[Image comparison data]
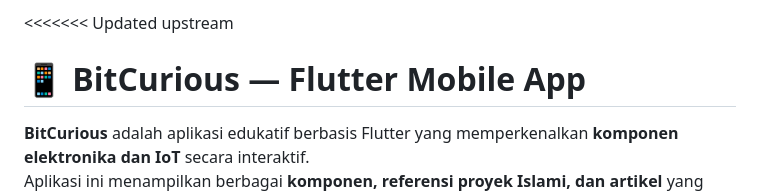
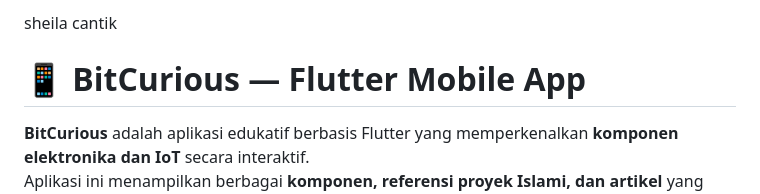
Before and after one commit to sheilaapr/bitcurious, a Markdown page: README.md, the part around the change. GitHub-like rendering.

```diff
--- a/README.md
+++ b/README.md
@@ -1,4 +1,4 @@
-<<<<<<< Updated upstream
+sheila cantik
 # 📱 BitCurious — Flutter Mobile App
 
 **BitCurious** adalah aplikasi edukatif berbasis Flutter yang memperkenalkan **komponen elektronika dan IoT** secara interaktif.
```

> **What you have to do**: Word for word, write out each line of the records, but leave the pictures behind.

> **Answer space**:
Before and after one commit to sheilaapr/bitcurious, a Markdown page: README.md, the part around the change. GitHub-like rendering.

```diff
--- a/README.md
+++ b/README.md
@@ -1,4 +1,4 @@
-<<<<<<< Updated upstream
+sheila cantik
 # 📱 BitCurious — Flutter Mobile App
 
 **BitCurious** adalah aplikasi edukatif berbasis Flutter yang memperkenalkan **komponen elektronika dan IoT** secara interaktif.
```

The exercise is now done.